“We consider the approach undermines and ignores the depth and breadth of rongoā and its kaupapa,” says the college’s submission. “To protect rongoā from the lessons of the past, Māori experts must define the next steps in their role as kaitiakitanga, to protect and uphold the kaupapa of the taonga.”

Is there a way to fix things, to clean up this so-called mess, as described by Jane Kelsey?

Maybe. At the end of Kelsey’s five-minute presentation to the select committee – she still can’t believe people were only allowed five minutes to speak on such an important issue – chairperson Tracey McLellan​ asked Kelsey to provide a further submission, suggesting draft provisions which would address the concerns.

She came back with three, including to explicitly exclude rongoā from the bill, and to strengthen up the requirement for compliance with Te Tiriti, specifically to protect Māori rights, interests and innovations.

And to oversee those things, she proposed the establishment of a new Māori entity: “an institutional mechanism … to ensure a Tiriti-consistent application of the regime”.

Kelsey says what such an entity would look like and who it would consist of is not for her as a Pākehā academic to decide.

“Rangatiratanga sits with Māori in relation to rongoā, there is no question about that,” she says.

She points to what the Waitangi Tribunal had to say in one of its Wai 262 reports.

“The conceptualisation of the Māori or Treaty interest as an interest to be consulted upon by a largely or exclusively non-Māori officialdom belongs to another generation,” says the tribunal’s 2006 interim report. “In the 21st Century, Māori and government are increasingly comfortable with the expression of rangatiratanga through shared Māori-Crown decision-making.

“The harmonisation of Crown and Māori objectives in respect of the regulation of therapeutic products must lead us inevitably to a similar paradigm.”

Whether that level of comfort – from the Government side, at least – still exists in the aftermath of the co-governance debates of recent times remains to be seen.

The use of rākau during body work is one technique of traditional Māori healing practices.  Photo / Supplied

One thing that is clear, though, is that tohunga and rongoā practitioners around the country are determined to resist being swept into a regime designed in part to regulate products people might walk into a health store to find.

“For them, you just go into a health shop, and they make a medicine for you – for us, it’s our whakapapa,” says Charlotte Mildon, who is an ACC Rongoā Māori vendor, and whose PhD thesis at Massey University was on romiromi (holistic massage).

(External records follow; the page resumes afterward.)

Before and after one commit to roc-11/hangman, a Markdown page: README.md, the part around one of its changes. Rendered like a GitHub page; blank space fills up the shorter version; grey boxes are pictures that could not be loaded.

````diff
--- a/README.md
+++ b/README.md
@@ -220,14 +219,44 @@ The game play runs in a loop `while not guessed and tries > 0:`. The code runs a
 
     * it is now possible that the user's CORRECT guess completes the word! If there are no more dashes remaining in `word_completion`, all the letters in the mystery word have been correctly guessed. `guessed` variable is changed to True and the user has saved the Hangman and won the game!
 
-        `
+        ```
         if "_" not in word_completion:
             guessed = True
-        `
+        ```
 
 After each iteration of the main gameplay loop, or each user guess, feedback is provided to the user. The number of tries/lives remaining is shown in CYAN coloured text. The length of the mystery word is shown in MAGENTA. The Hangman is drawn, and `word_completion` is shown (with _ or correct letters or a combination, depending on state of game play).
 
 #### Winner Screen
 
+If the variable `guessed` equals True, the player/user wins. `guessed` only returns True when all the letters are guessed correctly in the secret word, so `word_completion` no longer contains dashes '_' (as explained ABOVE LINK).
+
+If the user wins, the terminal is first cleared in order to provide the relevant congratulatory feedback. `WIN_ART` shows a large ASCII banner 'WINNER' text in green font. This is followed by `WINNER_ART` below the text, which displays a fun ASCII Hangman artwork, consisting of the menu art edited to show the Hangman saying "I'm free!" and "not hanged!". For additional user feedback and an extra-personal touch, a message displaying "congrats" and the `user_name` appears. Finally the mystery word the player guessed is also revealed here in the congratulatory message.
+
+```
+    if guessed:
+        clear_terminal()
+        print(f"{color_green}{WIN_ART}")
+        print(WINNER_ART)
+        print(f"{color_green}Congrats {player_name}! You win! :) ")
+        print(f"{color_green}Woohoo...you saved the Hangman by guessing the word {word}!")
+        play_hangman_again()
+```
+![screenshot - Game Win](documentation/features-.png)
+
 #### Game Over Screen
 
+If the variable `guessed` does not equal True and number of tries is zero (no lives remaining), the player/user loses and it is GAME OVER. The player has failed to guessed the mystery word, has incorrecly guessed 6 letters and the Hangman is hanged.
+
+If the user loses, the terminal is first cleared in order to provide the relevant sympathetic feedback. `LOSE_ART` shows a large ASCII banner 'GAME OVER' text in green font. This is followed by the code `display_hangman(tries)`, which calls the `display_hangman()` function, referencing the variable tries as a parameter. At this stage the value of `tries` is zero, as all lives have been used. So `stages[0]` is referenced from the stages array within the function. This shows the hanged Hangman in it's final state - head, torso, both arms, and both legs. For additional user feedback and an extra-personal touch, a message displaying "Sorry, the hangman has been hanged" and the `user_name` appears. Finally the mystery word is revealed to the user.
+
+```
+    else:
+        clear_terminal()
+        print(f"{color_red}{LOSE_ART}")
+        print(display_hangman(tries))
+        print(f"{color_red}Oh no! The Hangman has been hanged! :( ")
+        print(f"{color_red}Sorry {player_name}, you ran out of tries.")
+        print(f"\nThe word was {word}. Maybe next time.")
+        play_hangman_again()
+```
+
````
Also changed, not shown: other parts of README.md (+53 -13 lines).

“It’s a part of us, it’s not outside of us,” says Mildon. “My job is to ignite that within them [her clients], to remind them where they come from. We hug those trees because we whakapapa to them – this is rongoā Māori … it’s a way of living, not just a medicine we take when we get sick.”